President Michel Temer took advantage of his Christmas message broadcast Sunday night to once again urge congress to approve his controversial pension reform plan.
Referencing the recent approval of pension reform in neighboring Argentina, he insisted the issue is not “ideological or partisan” — but rather a “question of the future of the country” to “guarantee pensioners of today and tomorrow their pensions.”
The centerpiece policy of scaling back pensions has been met with dismay by most Brazilians — but it is considered vital to bring the country’s deficit under control.
However, lawmakers have been reluctant to support unpopular measures with the 2018 election on the horizon. Around 10 days ago, the vote was postponed until next year — in a move opposing the president.
“In a short space of time, we got the economy in order, came out of recession and we have interest rates lower than recent years,” he said.
The GDP of Latin America’s largest economy rose 0.6 percent in the first nine months of 2017 compared to the same period in 2016 after two years of recession — which saw GDP shrink 3.5 percent in 2015 and 3.6 percent in 2016.

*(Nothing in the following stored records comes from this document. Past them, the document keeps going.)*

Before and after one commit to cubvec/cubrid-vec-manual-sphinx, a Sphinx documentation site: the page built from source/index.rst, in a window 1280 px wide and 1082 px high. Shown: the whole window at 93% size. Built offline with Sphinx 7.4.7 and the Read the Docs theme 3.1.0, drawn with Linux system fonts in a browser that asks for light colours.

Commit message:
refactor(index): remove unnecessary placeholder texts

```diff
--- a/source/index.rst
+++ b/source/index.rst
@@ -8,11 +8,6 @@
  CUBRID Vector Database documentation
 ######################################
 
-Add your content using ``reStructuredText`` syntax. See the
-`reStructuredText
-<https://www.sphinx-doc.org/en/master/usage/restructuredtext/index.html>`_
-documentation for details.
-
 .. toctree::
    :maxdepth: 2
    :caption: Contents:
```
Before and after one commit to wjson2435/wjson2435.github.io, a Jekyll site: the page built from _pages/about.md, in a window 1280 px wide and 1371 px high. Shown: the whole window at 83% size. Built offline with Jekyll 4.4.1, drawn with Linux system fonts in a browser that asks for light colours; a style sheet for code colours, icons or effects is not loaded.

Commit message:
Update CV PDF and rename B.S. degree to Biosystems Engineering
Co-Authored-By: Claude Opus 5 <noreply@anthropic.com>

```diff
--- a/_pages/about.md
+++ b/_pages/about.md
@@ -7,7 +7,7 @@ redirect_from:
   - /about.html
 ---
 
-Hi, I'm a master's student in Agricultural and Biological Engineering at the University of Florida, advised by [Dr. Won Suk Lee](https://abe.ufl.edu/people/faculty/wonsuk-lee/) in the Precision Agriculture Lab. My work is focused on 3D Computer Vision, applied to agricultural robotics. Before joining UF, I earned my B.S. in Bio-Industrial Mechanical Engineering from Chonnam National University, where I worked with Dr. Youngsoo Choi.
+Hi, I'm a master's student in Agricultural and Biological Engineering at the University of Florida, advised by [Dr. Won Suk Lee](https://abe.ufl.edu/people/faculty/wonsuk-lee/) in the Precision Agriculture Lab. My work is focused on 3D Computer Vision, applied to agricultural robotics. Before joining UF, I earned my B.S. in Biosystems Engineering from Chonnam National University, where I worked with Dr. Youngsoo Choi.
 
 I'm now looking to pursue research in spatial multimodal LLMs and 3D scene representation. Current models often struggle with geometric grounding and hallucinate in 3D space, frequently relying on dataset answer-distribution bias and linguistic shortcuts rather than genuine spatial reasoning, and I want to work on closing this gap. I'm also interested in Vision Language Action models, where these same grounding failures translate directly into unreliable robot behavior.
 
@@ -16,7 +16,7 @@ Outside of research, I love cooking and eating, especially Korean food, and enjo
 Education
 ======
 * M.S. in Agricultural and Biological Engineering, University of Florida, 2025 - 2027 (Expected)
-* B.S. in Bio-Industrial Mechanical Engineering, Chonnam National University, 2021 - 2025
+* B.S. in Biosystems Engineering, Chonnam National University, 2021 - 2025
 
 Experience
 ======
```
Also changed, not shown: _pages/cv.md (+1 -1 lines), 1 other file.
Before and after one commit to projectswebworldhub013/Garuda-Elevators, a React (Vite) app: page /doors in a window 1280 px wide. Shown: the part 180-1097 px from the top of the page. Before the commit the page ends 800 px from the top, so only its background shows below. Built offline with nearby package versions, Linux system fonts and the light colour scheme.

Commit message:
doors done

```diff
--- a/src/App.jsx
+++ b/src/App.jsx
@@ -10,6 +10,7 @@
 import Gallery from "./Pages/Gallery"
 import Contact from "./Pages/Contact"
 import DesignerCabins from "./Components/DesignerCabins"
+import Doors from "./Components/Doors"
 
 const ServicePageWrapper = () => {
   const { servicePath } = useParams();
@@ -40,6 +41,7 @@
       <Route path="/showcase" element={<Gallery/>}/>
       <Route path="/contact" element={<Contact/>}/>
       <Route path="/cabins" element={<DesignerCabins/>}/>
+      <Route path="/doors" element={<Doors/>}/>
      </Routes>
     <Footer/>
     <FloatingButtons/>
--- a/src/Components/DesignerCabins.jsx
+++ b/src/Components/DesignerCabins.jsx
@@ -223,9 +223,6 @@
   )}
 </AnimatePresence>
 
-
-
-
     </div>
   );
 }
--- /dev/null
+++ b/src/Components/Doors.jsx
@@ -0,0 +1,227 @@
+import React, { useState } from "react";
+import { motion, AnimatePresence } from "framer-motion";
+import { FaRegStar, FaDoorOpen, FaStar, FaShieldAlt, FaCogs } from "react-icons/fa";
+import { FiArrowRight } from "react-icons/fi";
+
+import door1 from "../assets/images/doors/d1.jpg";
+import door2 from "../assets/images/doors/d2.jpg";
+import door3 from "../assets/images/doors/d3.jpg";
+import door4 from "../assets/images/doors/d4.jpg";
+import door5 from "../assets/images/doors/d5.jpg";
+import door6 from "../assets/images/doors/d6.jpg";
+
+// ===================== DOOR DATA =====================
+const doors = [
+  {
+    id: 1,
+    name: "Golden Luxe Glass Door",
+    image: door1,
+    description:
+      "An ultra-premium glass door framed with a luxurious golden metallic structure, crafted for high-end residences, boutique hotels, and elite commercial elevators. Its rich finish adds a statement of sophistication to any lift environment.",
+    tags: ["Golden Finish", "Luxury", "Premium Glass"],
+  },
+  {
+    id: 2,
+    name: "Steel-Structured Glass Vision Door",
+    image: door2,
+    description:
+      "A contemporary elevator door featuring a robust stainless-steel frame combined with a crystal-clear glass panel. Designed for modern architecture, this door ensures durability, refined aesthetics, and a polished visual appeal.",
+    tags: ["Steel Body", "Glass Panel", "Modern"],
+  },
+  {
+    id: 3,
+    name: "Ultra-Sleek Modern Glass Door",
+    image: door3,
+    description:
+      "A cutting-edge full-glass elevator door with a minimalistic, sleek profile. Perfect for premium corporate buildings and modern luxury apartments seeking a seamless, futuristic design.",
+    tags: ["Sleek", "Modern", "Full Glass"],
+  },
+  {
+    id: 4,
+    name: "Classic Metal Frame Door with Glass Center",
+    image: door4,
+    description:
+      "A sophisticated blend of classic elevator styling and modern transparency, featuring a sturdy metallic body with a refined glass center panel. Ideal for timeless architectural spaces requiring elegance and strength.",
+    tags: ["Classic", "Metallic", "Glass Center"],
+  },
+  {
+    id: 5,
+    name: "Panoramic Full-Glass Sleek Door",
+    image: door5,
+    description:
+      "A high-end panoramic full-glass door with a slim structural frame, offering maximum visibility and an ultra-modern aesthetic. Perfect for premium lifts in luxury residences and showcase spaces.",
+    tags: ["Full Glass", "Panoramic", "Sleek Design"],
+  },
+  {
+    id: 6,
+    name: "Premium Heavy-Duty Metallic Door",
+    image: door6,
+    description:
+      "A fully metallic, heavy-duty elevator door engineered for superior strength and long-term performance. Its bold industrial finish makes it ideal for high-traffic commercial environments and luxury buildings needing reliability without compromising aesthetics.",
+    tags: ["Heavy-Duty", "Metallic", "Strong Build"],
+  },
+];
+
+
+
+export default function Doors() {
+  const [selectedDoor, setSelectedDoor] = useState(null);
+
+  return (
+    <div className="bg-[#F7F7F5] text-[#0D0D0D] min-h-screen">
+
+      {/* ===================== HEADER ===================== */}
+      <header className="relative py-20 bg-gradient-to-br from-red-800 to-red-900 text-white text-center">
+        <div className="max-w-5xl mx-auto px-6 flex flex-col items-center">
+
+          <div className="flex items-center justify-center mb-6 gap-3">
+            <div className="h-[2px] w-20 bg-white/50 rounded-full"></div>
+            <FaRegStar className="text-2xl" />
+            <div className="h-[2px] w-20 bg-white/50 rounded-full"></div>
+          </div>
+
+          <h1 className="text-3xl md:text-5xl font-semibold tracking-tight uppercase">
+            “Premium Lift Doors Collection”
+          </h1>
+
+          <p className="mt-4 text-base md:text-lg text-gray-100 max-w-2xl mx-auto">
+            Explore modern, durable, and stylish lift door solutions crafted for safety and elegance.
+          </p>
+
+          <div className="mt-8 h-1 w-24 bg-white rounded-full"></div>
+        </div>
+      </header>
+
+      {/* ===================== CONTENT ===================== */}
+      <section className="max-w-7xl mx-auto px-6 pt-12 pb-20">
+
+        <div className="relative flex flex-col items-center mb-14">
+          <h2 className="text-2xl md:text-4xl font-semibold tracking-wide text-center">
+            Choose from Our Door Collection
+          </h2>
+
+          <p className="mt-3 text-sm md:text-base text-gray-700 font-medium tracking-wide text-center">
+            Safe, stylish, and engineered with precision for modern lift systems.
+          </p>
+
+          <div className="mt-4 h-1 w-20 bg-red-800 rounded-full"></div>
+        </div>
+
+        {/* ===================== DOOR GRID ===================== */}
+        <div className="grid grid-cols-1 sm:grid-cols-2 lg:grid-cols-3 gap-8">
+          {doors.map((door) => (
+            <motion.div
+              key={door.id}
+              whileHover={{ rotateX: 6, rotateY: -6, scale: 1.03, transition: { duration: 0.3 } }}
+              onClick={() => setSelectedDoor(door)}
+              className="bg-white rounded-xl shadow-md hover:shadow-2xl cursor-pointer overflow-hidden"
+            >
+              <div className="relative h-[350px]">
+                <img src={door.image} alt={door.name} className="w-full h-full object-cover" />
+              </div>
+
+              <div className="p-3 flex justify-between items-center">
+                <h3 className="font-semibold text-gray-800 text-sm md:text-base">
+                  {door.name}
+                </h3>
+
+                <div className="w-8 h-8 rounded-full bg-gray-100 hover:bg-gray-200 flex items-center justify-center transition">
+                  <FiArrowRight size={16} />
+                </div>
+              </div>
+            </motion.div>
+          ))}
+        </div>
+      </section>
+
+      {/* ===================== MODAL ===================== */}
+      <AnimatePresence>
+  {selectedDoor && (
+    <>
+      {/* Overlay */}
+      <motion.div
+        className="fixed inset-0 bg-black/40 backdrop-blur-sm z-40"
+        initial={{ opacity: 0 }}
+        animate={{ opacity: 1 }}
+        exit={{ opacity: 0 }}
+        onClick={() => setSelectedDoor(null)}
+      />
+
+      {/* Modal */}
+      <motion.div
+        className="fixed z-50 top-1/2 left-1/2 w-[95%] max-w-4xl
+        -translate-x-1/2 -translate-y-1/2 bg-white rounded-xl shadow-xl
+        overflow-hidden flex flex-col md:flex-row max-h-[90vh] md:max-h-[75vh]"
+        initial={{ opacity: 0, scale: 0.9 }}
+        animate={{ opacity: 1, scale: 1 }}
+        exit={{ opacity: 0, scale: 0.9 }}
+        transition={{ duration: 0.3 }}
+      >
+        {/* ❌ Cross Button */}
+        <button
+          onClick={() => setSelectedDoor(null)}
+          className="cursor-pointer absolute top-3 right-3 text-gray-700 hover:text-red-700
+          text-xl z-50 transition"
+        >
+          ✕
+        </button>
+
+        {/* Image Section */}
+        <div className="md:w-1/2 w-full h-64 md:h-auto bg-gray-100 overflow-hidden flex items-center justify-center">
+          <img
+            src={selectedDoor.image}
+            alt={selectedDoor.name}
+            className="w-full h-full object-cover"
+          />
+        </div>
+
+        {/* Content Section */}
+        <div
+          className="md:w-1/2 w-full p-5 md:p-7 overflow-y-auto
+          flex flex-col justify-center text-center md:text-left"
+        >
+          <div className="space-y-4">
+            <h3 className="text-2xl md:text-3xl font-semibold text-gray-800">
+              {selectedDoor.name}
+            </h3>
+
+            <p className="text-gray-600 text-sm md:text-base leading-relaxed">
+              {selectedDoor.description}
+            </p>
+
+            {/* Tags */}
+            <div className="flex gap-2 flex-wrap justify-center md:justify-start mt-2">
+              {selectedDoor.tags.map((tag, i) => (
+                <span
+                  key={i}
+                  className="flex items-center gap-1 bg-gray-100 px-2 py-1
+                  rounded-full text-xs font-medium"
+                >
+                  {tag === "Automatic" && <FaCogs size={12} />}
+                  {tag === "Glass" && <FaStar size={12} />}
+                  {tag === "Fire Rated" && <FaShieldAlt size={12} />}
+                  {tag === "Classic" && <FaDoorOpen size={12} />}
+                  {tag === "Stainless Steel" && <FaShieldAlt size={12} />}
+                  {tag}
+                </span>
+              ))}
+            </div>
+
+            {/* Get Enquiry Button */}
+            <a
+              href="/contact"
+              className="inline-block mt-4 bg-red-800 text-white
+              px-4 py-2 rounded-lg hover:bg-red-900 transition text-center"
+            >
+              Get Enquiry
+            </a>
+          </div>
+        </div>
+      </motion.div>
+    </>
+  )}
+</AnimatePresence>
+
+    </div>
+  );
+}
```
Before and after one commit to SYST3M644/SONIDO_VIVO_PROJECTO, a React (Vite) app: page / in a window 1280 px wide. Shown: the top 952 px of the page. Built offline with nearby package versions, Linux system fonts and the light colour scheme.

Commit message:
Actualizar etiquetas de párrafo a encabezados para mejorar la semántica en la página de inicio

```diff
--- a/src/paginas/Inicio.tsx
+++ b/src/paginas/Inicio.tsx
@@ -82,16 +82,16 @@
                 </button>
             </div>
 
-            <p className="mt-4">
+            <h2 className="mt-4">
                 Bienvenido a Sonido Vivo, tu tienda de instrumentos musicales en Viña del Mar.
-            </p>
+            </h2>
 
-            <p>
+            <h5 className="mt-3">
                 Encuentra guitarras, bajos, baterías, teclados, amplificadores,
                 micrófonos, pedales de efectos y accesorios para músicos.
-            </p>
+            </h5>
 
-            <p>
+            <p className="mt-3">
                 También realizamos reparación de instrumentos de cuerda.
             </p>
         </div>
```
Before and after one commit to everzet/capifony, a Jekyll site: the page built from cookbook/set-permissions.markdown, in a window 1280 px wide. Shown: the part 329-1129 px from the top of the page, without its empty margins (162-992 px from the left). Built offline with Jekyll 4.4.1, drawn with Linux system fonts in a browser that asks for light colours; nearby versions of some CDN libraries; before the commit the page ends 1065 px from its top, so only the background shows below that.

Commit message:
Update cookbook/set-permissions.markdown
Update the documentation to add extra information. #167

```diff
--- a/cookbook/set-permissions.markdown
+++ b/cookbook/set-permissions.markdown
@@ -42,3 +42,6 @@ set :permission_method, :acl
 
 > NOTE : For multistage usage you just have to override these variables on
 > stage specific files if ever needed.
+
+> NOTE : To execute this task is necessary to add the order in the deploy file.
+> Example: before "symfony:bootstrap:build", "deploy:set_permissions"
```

The rise did not boost Temer’s popularity, however, with 71 percent of Brazilians expressing disapproval in a recent poll.
“We don’t adopt populist models, nor do we hide from reality,” Temer said, adding his government does not wait for “miracles.”